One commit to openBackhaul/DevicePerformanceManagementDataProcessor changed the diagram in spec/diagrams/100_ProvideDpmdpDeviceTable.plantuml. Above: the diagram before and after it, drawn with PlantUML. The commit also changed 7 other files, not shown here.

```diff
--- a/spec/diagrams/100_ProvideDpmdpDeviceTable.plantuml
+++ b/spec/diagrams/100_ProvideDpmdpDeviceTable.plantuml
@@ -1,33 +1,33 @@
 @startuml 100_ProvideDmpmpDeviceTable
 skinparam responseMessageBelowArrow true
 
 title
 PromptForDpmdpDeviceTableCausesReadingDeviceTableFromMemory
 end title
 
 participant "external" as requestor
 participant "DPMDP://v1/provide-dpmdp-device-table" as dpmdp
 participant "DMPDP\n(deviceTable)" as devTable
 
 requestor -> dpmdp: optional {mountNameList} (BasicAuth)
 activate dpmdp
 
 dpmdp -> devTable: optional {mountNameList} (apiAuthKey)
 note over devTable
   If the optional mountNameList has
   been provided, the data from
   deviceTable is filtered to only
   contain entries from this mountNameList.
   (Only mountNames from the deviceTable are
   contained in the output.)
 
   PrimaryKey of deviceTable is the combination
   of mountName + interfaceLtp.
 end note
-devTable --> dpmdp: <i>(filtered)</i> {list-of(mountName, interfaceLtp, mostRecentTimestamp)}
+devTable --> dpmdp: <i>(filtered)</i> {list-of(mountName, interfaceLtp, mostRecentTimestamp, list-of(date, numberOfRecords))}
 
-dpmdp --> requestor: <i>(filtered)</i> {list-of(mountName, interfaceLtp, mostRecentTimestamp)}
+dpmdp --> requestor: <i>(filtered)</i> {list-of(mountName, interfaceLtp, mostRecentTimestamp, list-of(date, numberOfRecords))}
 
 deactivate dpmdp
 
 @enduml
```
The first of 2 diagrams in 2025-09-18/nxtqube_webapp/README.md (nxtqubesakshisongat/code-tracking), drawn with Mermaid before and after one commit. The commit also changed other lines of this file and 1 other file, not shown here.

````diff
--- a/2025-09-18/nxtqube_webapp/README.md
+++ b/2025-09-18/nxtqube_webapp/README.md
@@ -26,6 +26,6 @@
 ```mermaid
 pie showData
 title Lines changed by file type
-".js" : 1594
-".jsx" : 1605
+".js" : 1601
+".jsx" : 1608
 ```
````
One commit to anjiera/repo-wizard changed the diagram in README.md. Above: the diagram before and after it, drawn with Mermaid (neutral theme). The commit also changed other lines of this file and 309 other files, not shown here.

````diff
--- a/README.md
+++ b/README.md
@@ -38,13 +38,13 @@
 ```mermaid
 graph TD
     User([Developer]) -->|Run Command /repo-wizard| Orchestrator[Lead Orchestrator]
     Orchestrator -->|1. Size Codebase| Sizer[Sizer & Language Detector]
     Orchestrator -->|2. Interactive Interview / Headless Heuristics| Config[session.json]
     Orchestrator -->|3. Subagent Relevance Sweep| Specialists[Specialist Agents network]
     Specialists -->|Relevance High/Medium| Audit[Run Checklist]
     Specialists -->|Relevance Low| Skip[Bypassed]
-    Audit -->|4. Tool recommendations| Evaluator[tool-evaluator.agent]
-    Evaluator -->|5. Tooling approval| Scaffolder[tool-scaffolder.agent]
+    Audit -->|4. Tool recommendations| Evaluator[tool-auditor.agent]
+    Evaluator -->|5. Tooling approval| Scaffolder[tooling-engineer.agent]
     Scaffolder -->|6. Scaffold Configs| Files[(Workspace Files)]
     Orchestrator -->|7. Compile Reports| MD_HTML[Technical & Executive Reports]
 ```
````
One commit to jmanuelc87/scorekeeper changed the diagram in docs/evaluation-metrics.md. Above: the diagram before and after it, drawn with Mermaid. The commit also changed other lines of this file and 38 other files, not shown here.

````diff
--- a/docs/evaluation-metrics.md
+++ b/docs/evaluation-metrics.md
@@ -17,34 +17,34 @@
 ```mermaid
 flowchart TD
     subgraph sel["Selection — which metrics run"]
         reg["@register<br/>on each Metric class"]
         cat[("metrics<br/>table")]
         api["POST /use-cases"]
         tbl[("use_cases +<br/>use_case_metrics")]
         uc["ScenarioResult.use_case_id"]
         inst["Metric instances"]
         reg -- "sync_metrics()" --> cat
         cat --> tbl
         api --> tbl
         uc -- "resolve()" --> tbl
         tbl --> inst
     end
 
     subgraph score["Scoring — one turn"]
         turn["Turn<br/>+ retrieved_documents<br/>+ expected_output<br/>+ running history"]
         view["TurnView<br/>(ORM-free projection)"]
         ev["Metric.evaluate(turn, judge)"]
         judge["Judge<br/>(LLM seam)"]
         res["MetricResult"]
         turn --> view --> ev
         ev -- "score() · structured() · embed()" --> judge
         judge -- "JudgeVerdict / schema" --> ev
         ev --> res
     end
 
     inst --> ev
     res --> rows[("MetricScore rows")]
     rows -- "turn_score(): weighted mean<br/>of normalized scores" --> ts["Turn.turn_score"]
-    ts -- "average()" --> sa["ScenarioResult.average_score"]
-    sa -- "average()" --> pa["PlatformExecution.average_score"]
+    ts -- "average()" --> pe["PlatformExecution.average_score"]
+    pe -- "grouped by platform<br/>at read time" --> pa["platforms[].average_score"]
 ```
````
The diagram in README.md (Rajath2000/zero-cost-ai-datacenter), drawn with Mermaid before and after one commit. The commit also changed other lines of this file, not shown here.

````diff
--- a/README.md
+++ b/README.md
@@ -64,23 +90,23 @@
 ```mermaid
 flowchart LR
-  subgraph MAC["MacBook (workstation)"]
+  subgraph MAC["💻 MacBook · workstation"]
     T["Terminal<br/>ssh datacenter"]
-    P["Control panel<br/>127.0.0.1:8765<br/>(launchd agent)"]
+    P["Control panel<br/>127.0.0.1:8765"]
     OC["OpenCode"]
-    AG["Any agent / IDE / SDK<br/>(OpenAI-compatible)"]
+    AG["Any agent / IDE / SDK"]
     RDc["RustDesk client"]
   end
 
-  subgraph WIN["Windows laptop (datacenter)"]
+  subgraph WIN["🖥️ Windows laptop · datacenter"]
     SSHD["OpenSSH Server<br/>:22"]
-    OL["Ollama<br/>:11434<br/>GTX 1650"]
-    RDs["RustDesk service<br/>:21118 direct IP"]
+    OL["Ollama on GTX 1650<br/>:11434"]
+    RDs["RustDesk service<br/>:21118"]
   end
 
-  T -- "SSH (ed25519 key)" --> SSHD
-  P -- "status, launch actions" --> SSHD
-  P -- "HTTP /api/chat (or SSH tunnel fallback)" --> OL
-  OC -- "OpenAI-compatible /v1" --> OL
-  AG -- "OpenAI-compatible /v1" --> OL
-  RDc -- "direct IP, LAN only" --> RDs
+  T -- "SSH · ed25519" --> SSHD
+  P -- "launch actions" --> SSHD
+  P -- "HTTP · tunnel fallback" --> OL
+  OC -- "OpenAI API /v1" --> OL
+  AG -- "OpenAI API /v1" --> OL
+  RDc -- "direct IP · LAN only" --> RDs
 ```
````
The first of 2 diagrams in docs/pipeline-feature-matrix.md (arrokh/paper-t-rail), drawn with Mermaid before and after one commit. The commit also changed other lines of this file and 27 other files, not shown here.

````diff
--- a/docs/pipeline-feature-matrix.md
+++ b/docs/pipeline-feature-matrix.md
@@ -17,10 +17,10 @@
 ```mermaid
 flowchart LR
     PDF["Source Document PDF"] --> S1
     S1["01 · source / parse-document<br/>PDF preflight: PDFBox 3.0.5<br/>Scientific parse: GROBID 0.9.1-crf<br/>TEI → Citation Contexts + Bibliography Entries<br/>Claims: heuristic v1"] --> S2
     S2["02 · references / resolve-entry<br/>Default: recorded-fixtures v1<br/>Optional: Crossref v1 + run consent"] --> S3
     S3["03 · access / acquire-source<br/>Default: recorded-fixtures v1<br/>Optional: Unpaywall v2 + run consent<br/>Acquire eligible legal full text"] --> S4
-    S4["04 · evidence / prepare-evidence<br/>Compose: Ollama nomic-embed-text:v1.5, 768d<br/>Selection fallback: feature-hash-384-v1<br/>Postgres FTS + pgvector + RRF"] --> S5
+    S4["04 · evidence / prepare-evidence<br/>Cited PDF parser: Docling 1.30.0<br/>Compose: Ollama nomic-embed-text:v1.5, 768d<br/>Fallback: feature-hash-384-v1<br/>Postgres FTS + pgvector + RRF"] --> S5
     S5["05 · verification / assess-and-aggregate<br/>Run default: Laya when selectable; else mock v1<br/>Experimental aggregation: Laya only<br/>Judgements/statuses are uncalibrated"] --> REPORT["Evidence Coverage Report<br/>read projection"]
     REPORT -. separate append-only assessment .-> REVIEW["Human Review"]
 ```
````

◆ **YOUR GOAL**
In the lines above, find each one with "Scaffolder" and list it.

◆ **RESPONSE**
-    Evaluator -->|5. Tooling approval| Scaffolder[tool-scaffolder.agent]
+    Evaluator -->|5. Tooling approval| Scaffolder[tooling-engineer.agent]
     Scaffolder -->|6. Scaffold Configs| Files[(Workspace Files)]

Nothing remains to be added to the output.